● **What is expected**
Write every line below out again, exactly as given, but leave out the pictures.

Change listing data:

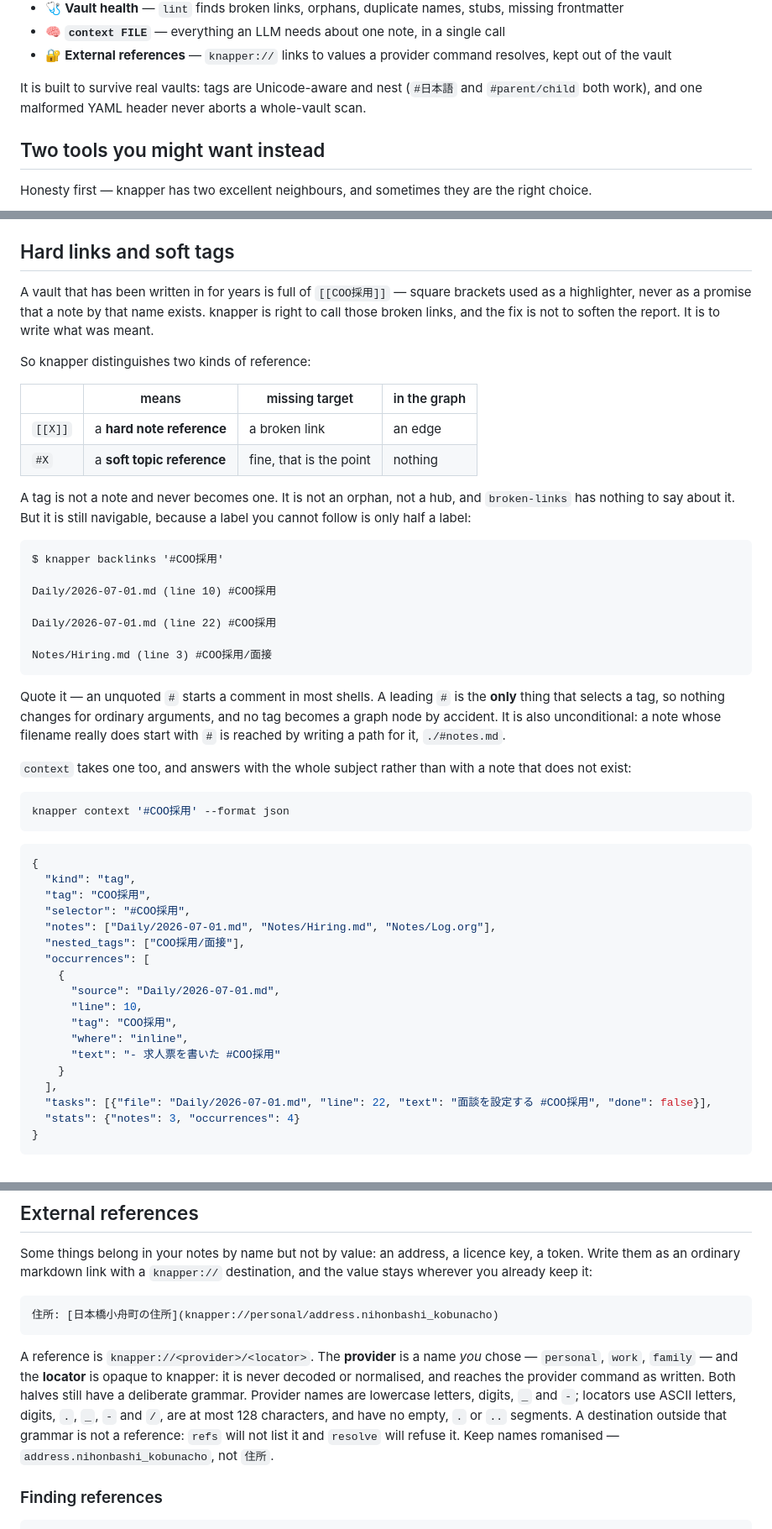
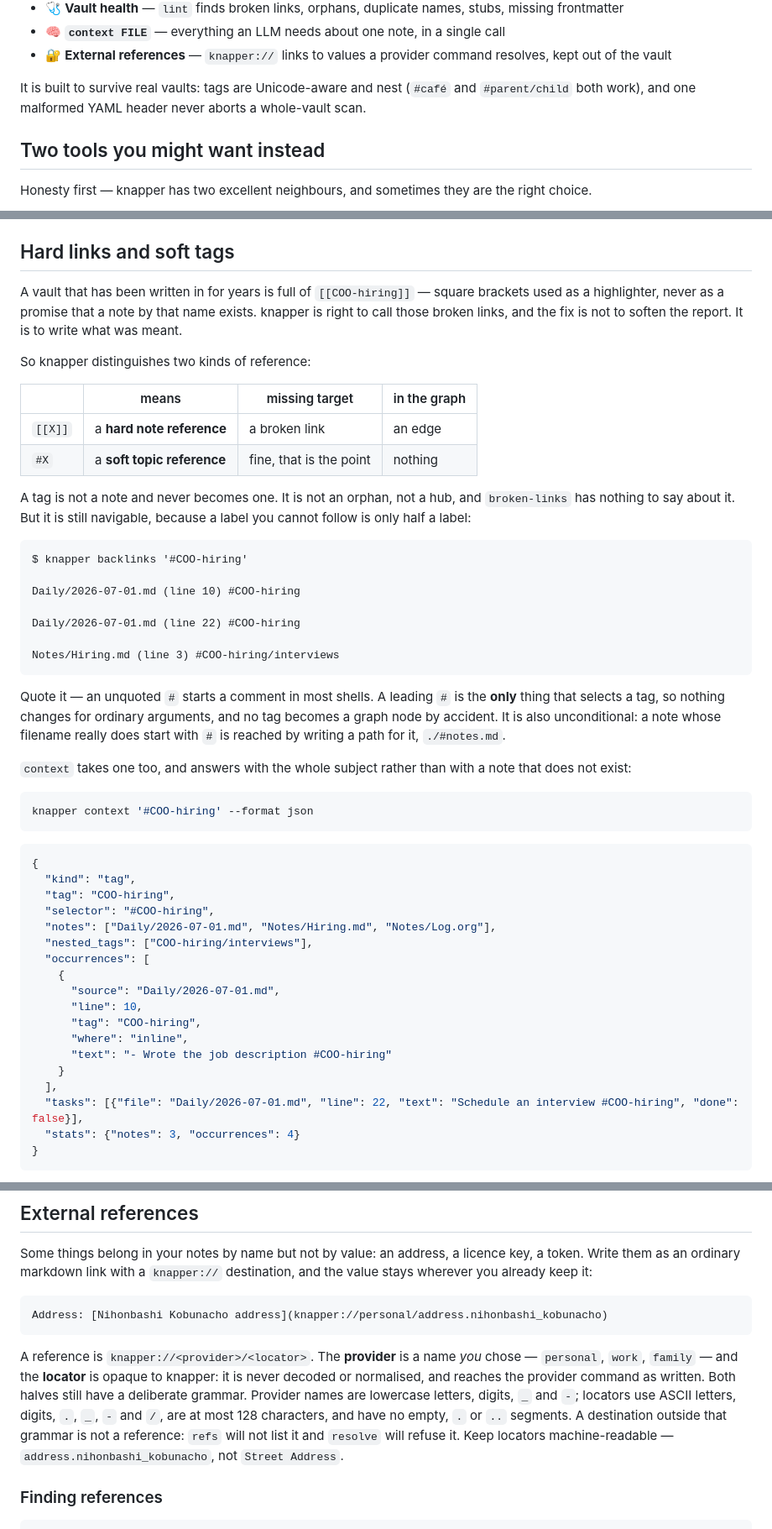
Before and after one commit to combinatrix-ai/knapper, a Markdown page: README.md, 3 parts joined by grey strips. Shown at 84% size. GitHub-like rendering.

Commit message:
Replace Japanese README examples

````diff
--- a/README.md
+++ b/README.md
@@ -57,7 +57,7 @@ because they require understanding the *structure* of a vault:
 - 🔐 **External references** — `knapper://` links to values a provider command resolves, kept out of the vault
 
 It is built to survive real vaults: tags are Unicode-aware and nest
-(`#日本語` and `#parent/child` both work), and one malformed YAML header never
+(`#café` and `#parent/child` both work), and one malformed YAML header never
 aborts a whole-vault scan.
 
 ## Two tools you might want instead
@@ -191,7 +191,7 @@ given vault offers.
 
 ## Hard links and soft tags
 
-A vault that has been written in for years is full of `[[COO採用]]` — square
+A vault that has been written in for years is full of `[[COO-hiring]]` — square
 brackets used as a highlighter, never as a promise that a note by that name
 exists. knapper is right to call those broken links, and the fix is not to
 soften the report. It is to write what was meant.
@@ -208,13 +208,13 @@ A tag is not a note and never becomes one. It is not an orphan, not a hub, and
 a label you cannot follow is only half a label:
 
 ```
-$ knapper backlinks '#COO採用'
+$ knapper backlinks '#COO-hiring'
 
-Daily/2026-07-01.md (line 10) #COO採用
+Daily/2026-07-01.md (line 10) #COO-hiring
 
-Daily/2026-07-01.md (line 22) #COO採用
+Daily/2026-07-01.md (line 22) #COO-hiring
 
-Notes/Hiring.md (line 3) #COO採用/面接
+Notes/Hiring.md (line 3) #COO-hiring/interviews
 ```
 
 Quote it — an unquoted `#` starts a comment in most shells. A leading `#` is
@@ -227,26 +227,26 @@ writing a path for it, `./#notes.md`.
 note that does not exist:
 
 ```bash
-knapper context '#COO採用' --format json
+knapper context '#COO-hiring' --format json
 ```
 
 ```json
 {
   "kind": "tag",
-  "tag": "COO採用",
-  "selector": "#COO採用",
+  "tag": "COO-hiring",
+  "selector": "#COO-hiring",
   "notes": ["Daily/2026-07-01.md", "Notes/Hiring.md", "Notes/Log.org"],
-  "nested_tags": ["COO採用/面接"],
+  "nested_tags": ["COO-hiring/interviews"],
   "occurrences": [
     {
       "source": "Daily/2026-07-01.md",
       "line": 10,
-      "tag": "COO採用",
+      "tag": "COO-hiring",
       "where": "inline",
-      "text": "- 求人票を書いた #COO採用"
+      "text": "- Wrote the job description #COO-hiring"
     }
   ],
-  "tasks": [{"file": "Daily/2026-07-01.md", "line": 22, "text": "面談を設定する #COO採用", "done": false}],
+  "tasks": [{"file": "Daily/2026-07-01.md", "line": 22, "text": "Schedule an interview #COO-hiring", "done": false}],
   "stats": {"notes": 3, "occurrences": 4}
 }
 ```
@@ -792,7 +792,7 @@ licence key, a token. Write them as an ordinary markdown link with a
 `knapper://` destination, and the value stays wherever you already keep it:
 
 ```markdown
-住所: [日本橋小舟町の住所](knapper://personal/address.nihonbashi_kobunacho)
+Address: [Nihonbashi Kobunacho address](knapper://personal/address.nihonbashi_kobunacho)
 ```
 
 A reference is `knapper://<provider>/<locator>`. The **provider** is a name
@@ -802,8 +802,8 @@ as written. Both halves still have a deliberate grammar. Provider names are
 lowercase letters, digits, `_` and `-`; locators use ASCII letters, digits,
 `.`, `_`, `-` and `/`, are at most 128 characters, and have no empty, `.` or
 `..` segments. A destination outside that grammar is not a reference: `refs`
-will not list it and `resolve` will refuse it. Keep names romanised —
-`address.nihonbashi_kobunacho`, not `住所`.
+will not list it and `resolve` will refuse it. Keep locators machine-readable —
+`address.nihonbashi_kobunacho`, not `Street Address`.
 
 ### Finding references
 
````
Also changed, not shown: other parts of README.md (+13 -13 lines).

● **Response below**
Before and after one commit to combinatrix-ai/knapper, a Markdown page: README.md, 3 parts joined by grey strips. Shown at 84% size. GitHub-like rendering.

Commit message:
Replace Japanese README examples

````diff
--- a/README.md
+++ b/README.md
@@ -57,7 +57,7 @@ because they require understanding the *structure* of a vault:
 - 🔐 **External references** — `knapper://` links to values a provider command resolves, kept out of the vault
 
 It is built to survive real vaults: tags are Unicode-aware and nest
-(`#日本語` and `#parent/child` both work), and one malformed YAML header never
+(`#café` and `#parent/child` both work), and one malformed YAML header never
 aborts a whole-vault scan.
 
 ## Two tools you might want instead
@@ -191,7 +191,7 @@ given vault offers.
 
 ## Hard links and soft tags
 
-A vault that has been written in for years is full of `[[COO採用]]` — square
+A vault that has been written in for years is full of `[[COO-hiring]]` — square
 brackets used as a highlighter, never as a promise that a note by that name
 exists. knapper is right to call those broken links, and the fix is not to
 soften the report. It is to write what was meant.
@@ -208,13 +208,13 @@ A tag is not a note and never becomes one. It is not an orphan, not a hub, and
 a label you cannot follow is only half a label:
 
 ```
-$ knapper backlinks '#COO採用'
+$ knapper backlinks '#COO-hiring'
 
-Daily/2026-07-01.md (line 10) #COO採用
+Daily/2026-07-01.md (line 10) #COO-hiring
 
-Daily/2026-07-01.md (line 22) #COO採用
+Daily/2026-07-01.md (line 22) #COO-hiring
 
-Notes/Hiring.md (line 3) #COO採用/面接
+Notes/Hiring.md (line 3) #COO-hiring/interviews
 ```
 
 Quote it — an unquoted `#` starts a comment in most shells. A leading `#` is
@@ -227,26 +227,26 @@ writing a path for it, `./#notes.md`.
 note that does not exist:
 
 ```bash
-knapper context '#COO採用' --format json
+knapper context '#COO-hiring' --format json
 ```
 
 ```json
 {
   "kind": "tag",
-  "tag": "COO採用",
-  "selector": "#COO採用",
+  "tag": "COO-hiring",
+  "selector": "#COO-hiring",
   "notes": ["Daily/2026-07-01.md", "Notes/Hiring.md", "Notes/Log.org"],
-  "nested_tags": ["COO採用/面接"],
+  "nested_tags": ["COO-hiring/interviews"],
   "occurrences": [
     {
       "source": "Daily/2026-07-01.md",
       "line": 10,
-      "tag": "COO採用",
+      "tag": "COO-hiring",
       "where": "inline",
-      "text": "- 求人票を書いた #COO採用"
+      "text": "- Wrote the job description #COO-hiring"
     }
   ],
-  "tasks": [{"file": "Daily/2026-07-01.md", "line": 22, "text": "面談を設定する #COO採用", "done": false}],
+  "tasks": [{"file": "Daily/2026-07-01.md", "line": 22, "text": "Schedule an interview #COO-hiring", "done": false}],
   "stats": {"notes": 3, "occurrences": 4}
 }
 ```
@@ -792,7 +792,7 @@ licence key, a token. Write them as an ordinary markdown link with a
 `knapper://` destination, and the value stays wherever you already keep it:
 
 ```markdown
-住所: [日本橋小舟町の住所](knapper://personal/address.nihonbashi_kobunacho)
+Address: [Nihonbashi Kobunacho address](knapper://personal/address.nihonbashi_kobunacho)
 ```
 
 A reference is `knapper://<provider>/<locator>`. The **provider** is a name
@@ -802,8 +802,8 @@ as written. Both halves still have a deliberate grammar. Provider names are
 lowercase letters, digits, `_` and `-`; locators use ASCII letters, digits,
 `.`, `_`, `-` and `/`, are at most 128 characters, and have no empty, `.` or
 `..` segments. A destination outside that grammar is not a reference: `refs`
-will not list it and `resolve` will refuse it. Keep names romanised —
-`address.nihonbashi_kobunacho`, not `住所`.
+will not list it and `resolve` will refuse it. Keep locators machine-readable —
+`address.nihonbashi_kobunacho`, not `Street Address`.
 
 ### Finding references
 
````
Also changed, not shown: other parts of README.md (+13 -13 lines).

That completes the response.